#### [Exercise description]
Every line in the entries where "changed" is found should be copied.

(Revision comparison data)
=-=-=-=-=

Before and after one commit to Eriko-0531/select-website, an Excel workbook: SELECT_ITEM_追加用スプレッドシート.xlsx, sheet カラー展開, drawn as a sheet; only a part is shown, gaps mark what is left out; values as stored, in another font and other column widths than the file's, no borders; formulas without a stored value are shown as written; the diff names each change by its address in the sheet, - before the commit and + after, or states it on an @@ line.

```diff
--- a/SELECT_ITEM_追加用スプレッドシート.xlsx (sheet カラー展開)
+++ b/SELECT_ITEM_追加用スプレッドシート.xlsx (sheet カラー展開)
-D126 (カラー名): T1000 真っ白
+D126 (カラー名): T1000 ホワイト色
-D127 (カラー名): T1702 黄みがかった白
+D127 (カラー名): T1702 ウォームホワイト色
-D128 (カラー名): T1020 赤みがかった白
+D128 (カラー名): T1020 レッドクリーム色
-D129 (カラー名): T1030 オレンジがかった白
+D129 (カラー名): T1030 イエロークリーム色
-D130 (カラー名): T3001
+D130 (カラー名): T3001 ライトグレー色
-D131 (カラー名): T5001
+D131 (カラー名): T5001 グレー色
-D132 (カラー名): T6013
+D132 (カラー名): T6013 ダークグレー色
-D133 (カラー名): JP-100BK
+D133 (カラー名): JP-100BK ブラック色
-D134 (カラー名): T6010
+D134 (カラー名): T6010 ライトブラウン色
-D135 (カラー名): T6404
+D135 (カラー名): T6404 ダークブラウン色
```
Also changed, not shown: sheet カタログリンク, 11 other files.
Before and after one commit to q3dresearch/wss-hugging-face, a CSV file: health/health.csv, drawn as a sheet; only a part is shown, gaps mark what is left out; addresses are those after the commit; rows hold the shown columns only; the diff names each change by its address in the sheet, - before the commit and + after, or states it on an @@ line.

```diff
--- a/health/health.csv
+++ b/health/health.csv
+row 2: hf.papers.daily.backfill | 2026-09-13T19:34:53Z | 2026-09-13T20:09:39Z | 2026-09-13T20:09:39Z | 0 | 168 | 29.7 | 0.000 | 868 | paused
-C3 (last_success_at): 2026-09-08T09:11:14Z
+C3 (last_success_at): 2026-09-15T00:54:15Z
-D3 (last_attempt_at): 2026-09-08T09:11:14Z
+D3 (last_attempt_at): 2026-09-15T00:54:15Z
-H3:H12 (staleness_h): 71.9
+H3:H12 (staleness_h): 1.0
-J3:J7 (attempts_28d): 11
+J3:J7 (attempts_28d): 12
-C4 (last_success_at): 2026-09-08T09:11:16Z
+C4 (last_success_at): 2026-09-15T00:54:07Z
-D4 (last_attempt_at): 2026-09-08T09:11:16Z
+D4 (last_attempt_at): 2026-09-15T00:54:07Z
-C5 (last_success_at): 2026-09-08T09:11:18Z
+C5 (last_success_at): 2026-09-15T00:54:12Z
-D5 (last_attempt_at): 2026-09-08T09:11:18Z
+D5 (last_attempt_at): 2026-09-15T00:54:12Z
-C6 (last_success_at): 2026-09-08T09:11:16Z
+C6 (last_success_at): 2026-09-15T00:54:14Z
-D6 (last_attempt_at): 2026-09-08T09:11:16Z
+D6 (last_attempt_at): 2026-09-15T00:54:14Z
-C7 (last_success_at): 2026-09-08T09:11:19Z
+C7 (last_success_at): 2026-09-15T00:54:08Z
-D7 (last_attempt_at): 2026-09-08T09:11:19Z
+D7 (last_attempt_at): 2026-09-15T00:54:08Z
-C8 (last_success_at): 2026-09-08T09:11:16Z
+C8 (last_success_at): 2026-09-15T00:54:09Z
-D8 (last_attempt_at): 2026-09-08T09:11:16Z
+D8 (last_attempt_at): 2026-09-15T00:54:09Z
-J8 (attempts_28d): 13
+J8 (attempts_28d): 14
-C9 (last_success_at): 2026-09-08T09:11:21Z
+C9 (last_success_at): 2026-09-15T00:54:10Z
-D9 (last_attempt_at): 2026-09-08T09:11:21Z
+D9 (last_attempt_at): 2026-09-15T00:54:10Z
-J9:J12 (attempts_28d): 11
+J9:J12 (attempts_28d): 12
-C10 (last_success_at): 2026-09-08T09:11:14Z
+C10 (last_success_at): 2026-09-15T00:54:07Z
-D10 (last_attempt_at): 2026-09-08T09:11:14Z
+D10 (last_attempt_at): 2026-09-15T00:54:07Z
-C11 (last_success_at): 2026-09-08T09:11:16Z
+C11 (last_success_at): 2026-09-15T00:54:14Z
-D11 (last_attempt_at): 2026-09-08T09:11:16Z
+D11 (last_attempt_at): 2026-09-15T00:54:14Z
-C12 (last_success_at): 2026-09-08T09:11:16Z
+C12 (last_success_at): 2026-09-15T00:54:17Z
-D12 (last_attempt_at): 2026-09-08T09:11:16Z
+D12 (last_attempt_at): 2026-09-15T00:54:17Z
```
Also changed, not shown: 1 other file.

=-=-=-=-=

#### [The completed task]
Also changed, not shown: sheet カタログリンク, 11 other files.
Also changed, not shown: 1 other file.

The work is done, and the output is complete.